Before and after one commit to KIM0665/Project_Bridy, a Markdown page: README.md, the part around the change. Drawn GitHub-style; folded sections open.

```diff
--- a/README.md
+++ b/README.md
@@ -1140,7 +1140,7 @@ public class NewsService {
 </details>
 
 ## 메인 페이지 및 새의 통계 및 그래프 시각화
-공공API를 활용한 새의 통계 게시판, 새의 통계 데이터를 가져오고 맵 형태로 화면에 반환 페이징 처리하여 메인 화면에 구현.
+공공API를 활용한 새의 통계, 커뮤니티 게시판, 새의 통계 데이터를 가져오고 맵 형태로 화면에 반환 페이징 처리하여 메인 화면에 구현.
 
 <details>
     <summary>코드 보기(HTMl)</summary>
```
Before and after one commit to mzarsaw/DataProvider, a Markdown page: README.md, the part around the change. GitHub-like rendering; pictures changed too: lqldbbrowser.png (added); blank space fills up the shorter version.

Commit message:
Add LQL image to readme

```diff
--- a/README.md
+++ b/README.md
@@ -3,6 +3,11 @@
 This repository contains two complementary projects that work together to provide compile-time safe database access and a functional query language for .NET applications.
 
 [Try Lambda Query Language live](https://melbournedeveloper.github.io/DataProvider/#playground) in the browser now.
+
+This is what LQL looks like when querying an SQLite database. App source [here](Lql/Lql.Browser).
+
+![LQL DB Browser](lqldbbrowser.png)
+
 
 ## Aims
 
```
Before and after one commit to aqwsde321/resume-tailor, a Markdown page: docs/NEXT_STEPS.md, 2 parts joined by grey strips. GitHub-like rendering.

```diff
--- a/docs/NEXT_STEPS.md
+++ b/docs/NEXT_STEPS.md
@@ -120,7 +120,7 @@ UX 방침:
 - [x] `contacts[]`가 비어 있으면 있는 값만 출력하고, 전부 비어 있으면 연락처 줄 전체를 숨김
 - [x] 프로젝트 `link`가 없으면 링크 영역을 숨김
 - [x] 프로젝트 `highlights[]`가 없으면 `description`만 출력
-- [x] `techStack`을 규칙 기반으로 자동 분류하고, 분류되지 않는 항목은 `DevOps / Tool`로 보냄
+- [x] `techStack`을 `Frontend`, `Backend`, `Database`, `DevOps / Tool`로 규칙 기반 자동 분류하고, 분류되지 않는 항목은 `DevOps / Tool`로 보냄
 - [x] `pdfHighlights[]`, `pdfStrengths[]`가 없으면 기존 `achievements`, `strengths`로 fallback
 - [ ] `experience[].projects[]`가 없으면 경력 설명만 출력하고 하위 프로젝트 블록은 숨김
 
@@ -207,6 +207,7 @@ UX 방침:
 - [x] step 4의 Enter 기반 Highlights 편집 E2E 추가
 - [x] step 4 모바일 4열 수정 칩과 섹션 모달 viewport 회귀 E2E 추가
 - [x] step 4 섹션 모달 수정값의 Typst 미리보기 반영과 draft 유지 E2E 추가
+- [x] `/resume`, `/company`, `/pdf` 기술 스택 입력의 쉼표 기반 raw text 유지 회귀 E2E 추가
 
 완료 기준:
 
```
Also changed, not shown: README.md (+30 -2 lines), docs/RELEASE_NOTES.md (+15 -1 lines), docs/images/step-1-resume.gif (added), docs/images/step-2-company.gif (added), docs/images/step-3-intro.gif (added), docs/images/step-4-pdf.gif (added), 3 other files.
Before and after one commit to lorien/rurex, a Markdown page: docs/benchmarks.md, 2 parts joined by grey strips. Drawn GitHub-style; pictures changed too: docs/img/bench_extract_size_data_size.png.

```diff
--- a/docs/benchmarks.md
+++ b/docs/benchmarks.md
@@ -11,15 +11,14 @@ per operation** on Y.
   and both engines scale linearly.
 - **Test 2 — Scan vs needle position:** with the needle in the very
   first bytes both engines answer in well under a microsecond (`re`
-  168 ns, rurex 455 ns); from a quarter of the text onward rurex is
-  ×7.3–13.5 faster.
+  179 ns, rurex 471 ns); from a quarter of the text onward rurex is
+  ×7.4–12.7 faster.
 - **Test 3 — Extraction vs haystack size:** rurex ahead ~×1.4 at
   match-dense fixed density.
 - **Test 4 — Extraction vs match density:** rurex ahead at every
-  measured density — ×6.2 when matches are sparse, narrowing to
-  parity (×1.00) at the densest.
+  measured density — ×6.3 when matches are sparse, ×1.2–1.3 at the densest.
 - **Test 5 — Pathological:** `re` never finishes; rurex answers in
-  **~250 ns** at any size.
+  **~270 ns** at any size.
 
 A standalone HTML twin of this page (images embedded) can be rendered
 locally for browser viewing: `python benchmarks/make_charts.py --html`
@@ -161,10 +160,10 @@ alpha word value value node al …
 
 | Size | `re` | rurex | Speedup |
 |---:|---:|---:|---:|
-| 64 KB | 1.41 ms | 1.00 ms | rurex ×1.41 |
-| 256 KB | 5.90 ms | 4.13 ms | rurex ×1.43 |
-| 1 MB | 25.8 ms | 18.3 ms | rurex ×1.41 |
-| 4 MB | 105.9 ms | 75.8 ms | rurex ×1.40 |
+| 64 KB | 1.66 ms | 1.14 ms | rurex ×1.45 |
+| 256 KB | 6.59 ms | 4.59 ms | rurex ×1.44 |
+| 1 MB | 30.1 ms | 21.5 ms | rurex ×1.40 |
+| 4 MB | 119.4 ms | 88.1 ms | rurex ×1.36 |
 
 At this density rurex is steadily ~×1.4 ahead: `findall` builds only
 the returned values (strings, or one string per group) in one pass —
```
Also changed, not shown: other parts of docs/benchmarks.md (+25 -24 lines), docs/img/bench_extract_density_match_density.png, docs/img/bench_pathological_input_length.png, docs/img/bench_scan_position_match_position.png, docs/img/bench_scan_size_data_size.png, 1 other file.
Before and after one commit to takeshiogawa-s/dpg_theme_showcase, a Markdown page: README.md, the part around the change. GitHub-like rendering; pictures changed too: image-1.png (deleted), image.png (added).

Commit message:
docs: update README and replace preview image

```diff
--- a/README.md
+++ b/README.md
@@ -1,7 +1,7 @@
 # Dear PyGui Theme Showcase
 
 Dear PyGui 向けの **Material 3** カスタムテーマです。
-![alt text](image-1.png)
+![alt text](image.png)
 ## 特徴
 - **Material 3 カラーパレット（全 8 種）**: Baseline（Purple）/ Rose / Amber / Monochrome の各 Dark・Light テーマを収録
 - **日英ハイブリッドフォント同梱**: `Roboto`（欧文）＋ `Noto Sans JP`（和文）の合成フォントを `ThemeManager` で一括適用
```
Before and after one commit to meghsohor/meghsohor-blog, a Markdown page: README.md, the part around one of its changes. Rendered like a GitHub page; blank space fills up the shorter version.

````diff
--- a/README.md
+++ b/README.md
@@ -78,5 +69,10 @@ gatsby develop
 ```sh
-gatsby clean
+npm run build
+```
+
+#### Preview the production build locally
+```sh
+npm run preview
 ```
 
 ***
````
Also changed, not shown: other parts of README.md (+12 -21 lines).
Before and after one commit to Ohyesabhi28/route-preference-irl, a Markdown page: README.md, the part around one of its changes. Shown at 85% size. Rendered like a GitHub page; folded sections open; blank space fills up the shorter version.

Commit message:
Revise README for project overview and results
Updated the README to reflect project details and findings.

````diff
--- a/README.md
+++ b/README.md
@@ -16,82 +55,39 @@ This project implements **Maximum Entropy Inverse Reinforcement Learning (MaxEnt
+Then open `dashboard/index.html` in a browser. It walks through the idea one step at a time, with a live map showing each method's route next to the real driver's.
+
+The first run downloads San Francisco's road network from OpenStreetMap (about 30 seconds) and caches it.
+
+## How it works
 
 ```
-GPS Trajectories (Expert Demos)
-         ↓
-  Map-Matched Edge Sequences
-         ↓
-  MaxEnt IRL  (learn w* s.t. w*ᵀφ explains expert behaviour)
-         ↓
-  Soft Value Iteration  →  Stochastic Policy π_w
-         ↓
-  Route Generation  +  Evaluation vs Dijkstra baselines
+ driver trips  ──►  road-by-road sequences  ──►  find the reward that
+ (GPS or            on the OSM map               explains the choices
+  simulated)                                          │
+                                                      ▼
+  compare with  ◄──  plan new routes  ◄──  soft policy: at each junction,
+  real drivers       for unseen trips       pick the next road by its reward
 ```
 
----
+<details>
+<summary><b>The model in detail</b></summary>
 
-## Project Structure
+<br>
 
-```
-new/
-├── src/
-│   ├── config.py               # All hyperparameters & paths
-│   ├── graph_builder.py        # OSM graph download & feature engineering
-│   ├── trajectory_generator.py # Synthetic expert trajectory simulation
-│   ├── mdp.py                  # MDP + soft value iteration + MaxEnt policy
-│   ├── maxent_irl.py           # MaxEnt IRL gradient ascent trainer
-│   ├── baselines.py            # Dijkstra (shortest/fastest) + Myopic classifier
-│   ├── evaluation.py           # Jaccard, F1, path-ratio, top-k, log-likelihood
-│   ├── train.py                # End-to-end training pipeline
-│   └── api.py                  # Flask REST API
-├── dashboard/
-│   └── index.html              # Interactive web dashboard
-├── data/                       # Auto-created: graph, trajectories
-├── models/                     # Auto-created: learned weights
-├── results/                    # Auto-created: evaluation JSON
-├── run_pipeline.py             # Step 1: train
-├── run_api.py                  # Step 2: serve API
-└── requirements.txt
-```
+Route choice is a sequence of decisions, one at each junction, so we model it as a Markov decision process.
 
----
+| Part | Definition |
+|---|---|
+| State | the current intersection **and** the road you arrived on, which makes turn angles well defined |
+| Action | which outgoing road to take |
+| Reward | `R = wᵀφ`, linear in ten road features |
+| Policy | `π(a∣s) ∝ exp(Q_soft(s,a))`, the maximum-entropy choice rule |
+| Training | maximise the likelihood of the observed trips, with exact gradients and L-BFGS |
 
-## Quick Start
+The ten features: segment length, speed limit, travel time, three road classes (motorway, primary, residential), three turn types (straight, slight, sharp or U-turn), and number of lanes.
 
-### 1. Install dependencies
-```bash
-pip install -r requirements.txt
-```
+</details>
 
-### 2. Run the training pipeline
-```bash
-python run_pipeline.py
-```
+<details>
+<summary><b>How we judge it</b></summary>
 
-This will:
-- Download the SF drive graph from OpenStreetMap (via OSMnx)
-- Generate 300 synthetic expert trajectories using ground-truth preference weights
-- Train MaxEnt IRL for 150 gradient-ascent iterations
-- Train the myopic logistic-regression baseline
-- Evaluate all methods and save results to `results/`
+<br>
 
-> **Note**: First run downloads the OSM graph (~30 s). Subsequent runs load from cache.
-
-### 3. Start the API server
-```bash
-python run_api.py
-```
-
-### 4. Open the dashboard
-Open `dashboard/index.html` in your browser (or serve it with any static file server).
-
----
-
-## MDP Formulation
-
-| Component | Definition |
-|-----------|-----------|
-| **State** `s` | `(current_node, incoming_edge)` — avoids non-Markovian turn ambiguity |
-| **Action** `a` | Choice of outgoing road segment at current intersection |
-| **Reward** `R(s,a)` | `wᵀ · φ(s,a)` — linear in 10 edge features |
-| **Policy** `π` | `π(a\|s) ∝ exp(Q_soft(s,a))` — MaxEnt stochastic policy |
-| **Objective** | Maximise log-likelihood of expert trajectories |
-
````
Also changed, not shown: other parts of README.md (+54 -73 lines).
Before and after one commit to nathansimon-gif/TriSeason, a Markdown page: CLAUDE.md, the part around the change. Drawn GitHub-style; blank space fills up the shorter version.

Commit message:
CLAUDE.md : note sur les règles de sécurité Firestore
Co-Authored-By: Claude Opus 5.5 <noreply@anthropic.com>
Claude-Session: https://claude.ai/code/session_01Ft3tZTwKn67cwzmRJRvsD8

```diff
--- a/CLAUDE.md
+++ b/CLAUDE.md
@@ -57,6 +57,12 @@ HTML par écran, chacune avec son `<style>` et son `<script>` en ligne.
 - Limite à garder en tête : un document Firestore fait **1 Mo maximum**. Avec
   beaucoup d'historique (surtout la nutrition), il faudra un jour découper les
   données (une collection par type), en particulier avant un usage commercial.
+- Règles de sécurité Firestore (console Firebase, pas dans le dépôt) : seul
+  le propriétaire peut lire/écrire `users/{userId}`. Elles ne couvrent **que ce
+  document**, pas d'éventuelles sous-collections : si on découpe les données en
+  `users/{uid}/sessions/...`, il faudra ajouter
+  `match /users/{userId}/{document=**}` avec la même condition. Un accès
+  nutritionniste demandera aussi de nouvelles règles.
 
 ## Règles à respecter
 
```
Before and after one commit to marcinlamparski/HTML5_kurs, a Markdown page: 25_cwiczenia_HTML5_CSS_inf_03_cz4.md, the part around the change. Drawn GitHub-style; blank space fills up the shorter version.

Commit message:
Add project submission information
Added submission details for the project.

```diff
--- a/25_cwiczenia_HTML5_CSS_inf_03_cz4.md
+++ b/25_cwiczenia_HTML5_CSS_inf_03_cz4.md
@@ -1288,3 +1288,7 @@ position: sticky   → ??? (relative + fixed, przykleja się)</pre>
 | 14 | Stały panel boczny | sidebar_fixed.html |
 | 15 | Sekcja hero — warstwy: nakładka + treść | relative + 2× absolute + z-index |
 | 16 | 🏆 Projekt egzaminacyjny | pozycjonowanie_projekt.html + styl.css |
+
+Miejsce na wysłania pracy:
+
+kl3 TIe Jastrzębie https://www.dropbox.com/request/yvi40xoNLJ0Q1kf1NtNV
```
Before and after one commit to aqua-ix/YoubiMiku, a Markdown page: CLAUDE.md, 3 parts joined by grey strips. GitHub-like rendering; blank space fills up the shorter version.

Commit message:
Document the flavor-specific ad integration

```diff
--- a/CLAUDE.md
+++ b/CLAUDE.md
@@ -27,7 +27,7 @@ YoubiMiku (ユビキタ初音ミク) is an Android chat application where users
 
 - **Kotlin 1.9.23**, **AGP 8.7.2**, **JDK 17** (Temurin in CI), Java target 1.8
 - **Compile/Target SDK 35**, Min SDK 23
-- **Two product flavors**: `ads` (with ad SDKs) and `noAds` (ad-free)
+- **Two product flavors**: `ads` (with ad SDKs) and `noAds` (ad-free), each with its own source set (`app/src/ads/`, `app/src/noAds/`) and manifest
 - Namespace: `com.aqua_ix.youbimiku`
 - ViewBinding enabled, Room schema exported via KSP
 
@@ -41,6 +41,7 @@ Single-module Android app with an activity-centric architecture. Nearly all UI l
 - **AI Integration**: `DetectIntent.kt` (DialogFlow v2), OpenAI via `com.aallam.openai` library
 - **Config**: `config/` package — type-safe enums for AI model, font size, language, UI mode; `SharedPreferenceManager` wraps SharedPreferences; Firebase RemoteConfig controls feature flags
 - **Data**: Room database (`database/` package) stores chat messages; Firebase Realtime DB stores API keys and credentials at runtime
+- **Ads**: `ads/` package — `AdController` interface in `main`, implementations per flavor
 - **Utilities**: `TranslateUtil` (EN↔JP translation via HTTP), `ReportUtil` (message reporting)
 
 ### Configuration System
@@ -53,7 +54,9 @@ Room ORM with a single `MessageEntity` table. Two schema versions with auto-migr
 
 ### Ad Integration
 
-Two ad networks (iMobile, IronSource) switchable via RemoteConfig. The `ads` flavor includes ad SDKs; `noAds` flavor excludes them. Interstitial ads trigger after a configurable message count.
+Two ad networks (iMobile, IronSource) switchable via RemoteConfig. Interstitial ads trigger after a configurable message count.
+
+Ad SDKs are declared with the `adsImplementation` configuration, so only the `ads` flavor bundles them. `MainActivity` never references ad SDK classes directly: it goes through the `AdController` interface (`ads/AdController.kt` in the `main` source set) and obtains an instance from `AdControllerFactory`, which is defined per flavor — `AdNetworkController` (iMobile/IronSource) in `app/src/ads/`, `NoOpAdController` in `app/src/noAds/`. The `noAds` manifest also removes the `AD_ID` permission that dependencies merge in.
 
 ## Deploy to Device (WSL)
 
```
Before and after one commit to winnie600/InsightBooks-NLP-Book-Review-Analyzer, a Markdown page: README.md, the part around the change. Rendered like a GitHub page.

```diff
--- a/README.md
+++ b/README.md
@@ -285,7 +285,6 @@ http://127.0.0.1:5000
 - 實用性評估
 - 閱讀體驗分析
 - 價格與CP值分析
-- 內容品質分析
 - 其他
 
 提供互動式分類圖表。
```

● **TASK**
Print exactly the lines above, between the one holding "explains expert behaviour)" and the one holding "iteration + MaxEnt policy", inclusive, and nothing besides.

● **WRITTEN SOLUTION**
-  MaxEnt IRL  (learn w* s.t. w*ᵀφ explains expert behaviour)
-         ↓
-  Soft Value Iteration  →  Stochastic Policy π_w
-         ↓
-  Route Generation  +  Evaluation vs Dijkstra baselines
+ driver trips  ──►  road-by-road sequences  ──►  find the reward that
+ (GPS or            on the OSM map               explains the choices
+  simulated)                                          │
+                                                      ▼
+  compare with  ◄──  plan new routes  ◄──  soft policy: at each junction,
+  real drivers       for unseen trips       pick the next road by its reward
 ```
 
----
+<details>
+<summary><b>The model in detail</b></summary>
 
-## Project Structure
+<br>
 
-```
-new/
-├── src/
-│   ├── config.py               # All hyperparameters & paths
-│   ├── graph_builder.py        # OSM graph download & feature engineering
-│   ├── trajectory_generator.py # Synthetic expert trajectory simulation
-│   ├── mdp.py                  # MDP + soft value iteration + MaxEnt policy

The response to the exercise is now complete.